Peter C Oliver
- Constitutional interpretation — Form and substance of constitution — Principles and objectives of constitutions — Types of constitutions — Comparative constitutional law
Published under the direction of the Max Planck Foundation for International Peace and the Rule of Law.
General Editors: Rainer Grote, Frauke Lachenmann, Rüdiger Wolfrum.
1. ‘Autochthony’ refers to the fact that a constitution is, legally speaking, ‘home grown’ or rooted in native soil.

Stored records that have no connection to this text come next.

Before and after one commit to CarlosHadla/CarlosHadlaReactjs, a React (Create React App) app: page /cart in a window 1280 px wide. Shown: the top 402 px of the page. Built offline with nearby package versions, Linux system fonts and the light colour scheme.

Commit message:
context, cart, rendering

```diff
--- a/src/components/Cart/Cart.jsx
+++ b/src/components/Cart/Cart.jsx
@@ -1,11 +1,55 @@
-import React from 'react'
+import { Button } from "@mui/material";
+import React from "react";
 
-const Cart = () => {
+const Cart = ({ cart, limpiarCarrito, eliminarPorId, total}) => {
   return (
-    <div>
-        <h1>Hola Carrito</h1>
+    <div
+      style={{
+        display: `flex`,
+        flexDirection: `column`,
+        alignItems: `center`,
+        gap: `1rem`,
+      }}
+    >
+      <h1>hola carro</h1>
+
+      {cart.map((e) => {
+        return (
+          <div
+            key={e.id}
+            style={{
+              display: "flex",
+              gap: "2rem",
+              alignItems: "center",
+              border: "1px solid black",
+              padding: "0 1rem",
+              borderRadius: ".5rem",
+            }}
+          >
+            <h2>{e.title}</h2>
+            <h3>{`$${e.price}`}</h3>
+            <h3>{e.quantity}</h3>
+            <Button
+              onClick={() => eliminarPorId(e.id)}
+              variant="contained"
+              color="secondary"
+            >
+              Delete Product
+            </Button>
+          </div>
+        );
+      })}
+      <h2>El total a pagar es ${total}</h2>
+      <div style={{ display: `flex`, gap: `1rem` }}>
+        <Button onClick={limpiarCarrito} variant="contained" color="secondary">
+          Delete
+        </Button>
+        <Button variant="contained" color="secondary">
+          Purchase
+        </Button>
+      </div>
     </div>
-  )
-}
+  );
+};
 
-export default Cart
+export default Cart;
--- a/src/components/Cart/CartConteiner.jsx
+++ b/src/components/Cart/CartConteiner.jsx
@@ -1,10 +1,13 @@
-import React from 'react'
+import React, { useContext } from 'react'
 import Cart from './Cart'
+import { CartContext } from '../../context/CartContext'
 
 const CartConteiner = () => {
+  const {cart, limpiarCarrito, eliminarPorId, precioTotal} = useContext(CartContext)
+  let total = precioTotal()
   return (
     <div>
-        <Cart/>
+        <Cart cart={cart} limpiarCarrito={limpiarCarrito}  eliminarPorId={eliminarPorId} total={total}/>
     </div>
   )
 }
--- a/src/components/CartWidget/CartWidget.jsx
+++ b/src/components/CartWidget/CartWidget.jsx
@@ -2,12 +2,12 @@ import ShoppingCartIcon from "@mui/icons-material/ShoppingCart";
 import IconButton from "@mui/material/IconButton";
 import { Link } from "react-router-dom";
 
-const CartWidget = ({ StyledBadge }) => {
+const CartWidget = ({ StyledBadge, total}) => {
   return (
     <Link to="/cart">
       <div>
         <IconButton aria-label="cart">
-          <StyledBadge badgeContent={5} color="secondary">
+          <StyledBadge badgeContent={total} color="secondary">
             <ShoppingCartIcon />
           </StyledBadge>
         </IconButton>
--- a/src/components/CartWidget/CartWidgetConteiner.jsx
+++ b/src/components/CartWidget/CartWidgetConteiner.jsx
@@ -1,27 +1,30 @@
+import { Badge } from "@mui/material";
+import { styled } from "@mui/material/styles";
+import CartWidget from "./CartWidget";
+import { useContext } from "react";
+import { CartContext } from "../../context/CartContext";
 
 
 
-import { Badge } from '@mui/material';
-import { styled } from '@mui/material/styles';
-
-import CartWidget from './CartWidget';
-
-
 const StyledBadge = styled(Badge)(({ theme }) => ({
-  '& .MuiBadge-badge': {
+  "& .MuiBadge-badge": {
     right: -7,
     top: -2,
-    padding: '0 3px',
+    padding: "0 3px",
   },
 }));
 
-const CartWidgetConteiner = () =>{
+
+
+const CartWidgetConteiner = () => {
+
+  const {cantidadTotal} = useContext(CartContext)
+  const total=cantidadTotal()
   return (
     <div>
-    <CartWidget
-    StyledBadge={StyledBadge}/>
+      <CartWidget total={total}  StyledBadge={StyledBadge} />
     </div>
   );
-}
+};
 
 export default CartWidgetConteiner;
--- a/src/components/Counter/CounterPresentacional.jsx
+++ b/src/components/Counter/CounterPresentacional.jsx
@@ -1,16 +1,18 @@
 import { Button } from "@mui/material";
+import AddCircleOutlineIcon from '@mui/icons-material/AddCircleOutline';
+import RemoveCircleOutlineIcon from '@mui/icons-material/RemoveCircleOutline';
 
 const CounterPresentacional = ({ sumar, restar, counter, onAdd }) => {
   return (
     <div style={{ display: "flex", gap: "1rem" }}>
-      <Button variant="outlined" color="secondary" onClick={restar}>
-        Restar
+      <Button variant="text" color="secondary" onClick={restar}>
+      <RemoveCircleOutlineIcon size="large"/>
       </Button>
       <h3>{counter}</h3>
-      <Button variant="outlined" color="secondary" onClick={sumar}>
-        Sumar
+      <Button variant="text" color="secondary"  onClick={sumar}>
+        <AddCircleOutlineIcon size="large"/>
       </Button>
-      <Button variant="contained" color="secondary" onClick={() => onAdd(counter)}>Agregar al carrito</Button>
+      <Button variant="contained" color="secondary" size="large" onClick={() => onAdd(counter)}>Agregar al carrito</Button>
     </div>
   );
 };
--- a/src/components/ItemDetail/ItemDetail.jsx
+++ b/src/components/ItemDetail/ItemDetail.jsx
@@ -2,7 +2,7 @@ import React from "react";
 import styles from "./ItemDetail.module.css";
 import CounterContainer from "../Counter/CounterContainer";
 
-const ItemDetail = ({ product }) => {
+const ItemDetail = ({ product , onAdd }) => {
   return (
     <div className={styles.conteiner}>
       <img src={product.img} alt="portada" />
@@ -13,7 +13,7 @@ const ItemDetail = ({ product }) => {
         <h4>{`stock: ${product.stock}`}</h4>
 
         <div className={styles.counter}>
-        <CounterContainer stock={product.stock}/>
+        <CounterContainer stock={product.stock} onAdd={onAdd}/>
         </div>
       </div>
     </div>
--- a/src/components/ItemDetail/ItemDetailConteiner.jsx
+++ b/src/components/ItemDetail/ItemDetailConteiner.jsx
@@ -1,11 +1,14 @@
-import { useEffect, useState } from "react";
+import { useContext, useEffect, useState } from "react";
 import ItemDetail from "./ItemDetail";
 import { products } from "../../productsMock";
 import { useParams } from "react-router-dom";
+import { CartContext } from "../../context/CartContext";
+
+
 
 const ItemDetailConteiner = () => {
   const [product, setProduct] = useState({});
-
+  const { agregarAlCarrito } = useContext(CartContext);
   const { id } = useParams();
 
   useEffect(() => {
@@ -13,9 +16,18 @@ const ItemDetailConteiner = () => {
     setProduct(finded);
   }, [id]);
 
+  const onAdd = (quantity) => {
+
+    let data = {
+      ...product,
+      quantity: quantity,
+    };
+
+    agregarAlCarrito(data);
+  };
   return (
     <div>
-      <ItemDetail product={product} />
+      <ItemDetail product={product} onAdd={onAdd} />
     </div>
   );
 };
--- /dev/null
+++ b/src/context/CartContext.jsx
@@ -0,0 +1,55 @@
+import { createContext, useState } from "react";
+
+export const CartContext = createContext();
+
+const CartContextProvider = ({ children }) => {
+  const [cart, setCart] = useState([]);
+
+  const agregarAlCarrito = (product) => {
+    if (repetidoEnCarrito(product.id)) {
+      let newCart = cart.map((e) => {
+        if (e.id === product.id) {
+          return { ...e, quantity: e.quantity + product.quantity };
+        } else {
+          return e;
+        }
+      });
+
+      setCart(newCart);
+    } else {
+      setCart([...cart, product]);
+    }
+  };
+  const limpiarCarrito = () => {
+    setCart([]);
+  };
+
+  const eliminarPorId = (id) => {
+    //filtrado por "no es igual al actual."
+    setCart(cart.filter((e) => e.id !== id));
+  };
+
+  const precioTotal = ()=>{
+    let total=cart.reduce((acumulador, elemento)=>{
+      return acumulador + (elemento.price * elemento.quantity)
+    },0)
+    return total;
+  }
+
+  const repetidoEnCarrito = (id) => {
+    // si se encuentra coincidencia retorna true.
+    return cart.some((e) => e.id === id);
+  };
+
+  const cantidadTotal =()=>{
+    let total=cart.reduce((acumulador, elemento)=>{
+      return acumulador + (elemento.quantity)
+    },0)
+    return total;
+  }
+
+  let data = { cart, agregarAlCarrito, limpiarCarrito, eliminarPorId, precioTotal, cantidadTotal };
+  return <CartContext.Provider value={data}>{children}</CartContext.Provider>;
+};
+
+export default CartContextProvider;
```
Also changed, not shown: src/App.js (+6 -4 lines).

By this it is meant that the constitution owes its validity and authority to local legal factors, rather than to the fact of enactment by a foreign legal process (Wheare 89). Autochthony was especially important to countries which achieved independence from the former British Empire (colonization; decolonization). 2. As originally set out by KC Wheare, constitutional autochthony required that there be no legal continuity between the formerly supreme...